Avoiding delving into contemporary medical theory and practices, suffice it to say — medicine today is not epitomized by Dr. Kildare, Ben Casey, Marcus Welby or Gregory House; or even Nurse Jackie, ER or Gray’s Anatomy, (let alone MASH).

Medicine today is far closer to Dr. Leonard “Bones” McCoy from Star Trek - his Tricorder version 1.0 was just awarded the Qualcom Tricorder X Prize — an automatic non-invasive health diagnostics system packaged into a single portable device — https://tricorder.xprize.org was awarded at the Qualcom Tricorder XPRIZE awards ceremony on April 12, 2017. The two winning teams exceeded the competition requirements for user experience, nearly met the challenging audacious benchmarks for diagnosing the 13 disease states. Visit https://tricorder.xprize.org/teams to see what and how these Tricorders work. Final Frontier Medical Devices, creator of DXtER (dexter), is headed by Dr. Basil Harris, a practicing Emergency Room physician at Lankenau Medical Center just outside of Philadelphia.
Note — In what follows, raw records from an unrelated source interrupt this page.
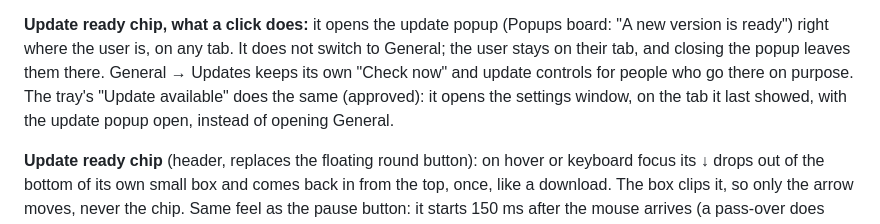
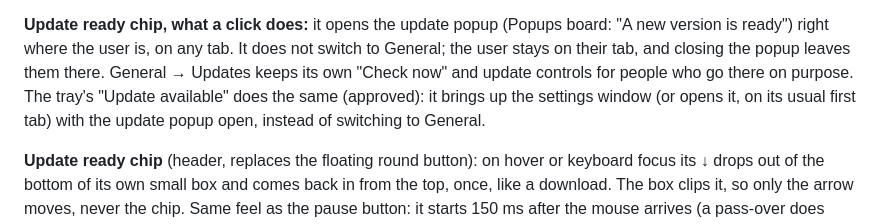
Before and after one commit to nqble/keystroke-overlay, a Markdown page: docs/design/v2-redesign.md, the part around the change. Rendered like a GitHub page.

Commit message:
docs(design): correct where the tray's update entry opens

```diff
--- a/docs/design/v2-redesign.md
+++ b/docs/design/v2-redesign.md
@@ -56,8 +56,7 @@ entry with an unknown heading or the wrong order.
 **Update ready chip, what a click does:** it opens the update popup (Popups board: "A new version is ready") right where
 the user is, on any tab. It does not switch to General; the user stays on their tab, and closing the popup leaves them
 there. General → Updates keeps its own "Check now" and update controls for people who go there on purpose. The tray's
-"Update available" does the same (approved): it opens the settings window, on the tab it last showed, with the update
-popup open, instead of opening General.
+"Update available" does the same (approved): it brings up the settings window (or opens it, on its usual first tab) with the update popup open, instead of switching to General.
 
 **Update ready chip** (header, replaces the floating round button): on hover or keyboard focus its ↓ drops out of the
 bottom of its own small box and comes back in from the top, once, like a download. The box clips it, so only the arrow
```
How does all this relate to K4?
It’s not surprising, then, that perhaps more than any other demographic, seniors could see the most upside from Telehealth’s three key benefits: access, personalization, and quality.

“Fifty percent of hospital readmissions are actually from those over the age of 65,” said moderator Ginna Baik, strategic business development executive at CDW-Healthcare. “It’s becoming not only a pertinent but most important issue inside of health care in general, as well as the continuum of care in senior care.”

The Masonic Village at Elizabethtown’s Transitional Care Unit (TCU) does an excellent job at combating “Re-admissions” by providing post-discharge care.

Now with a change in Medicare, the Masonic Villages, Inc. has licensed Ashlar Hospice and Home Health Care.

Masonic Village Home Care
Note that this is a very different service from “Masonic Village Home Care” — which aids in the day-to-day chores of living: To quote from the Home Care website: https://masonicvillages.org/home-care/

Masonic Village Home Care is a Pennsylvania Licensed Home Care Agency.
Home care services are non-medical and are not covered by Medicare

Or the Masonic Villages Hospice service https://masonicvillages.org/hospice

Ashlar Hospice and Home Health Care
https://www.healthcare4ppl.com/home-health/pennsylvania/elizabethtown/ashlar-home-health-398272.html

Ashlar Home Health provides Medicare certified services:

K4 Monitoring will allow a central station to monitor various aspects of an individual at home much the same as a central nursing station monitors the individual in the TCU or Nursing facility.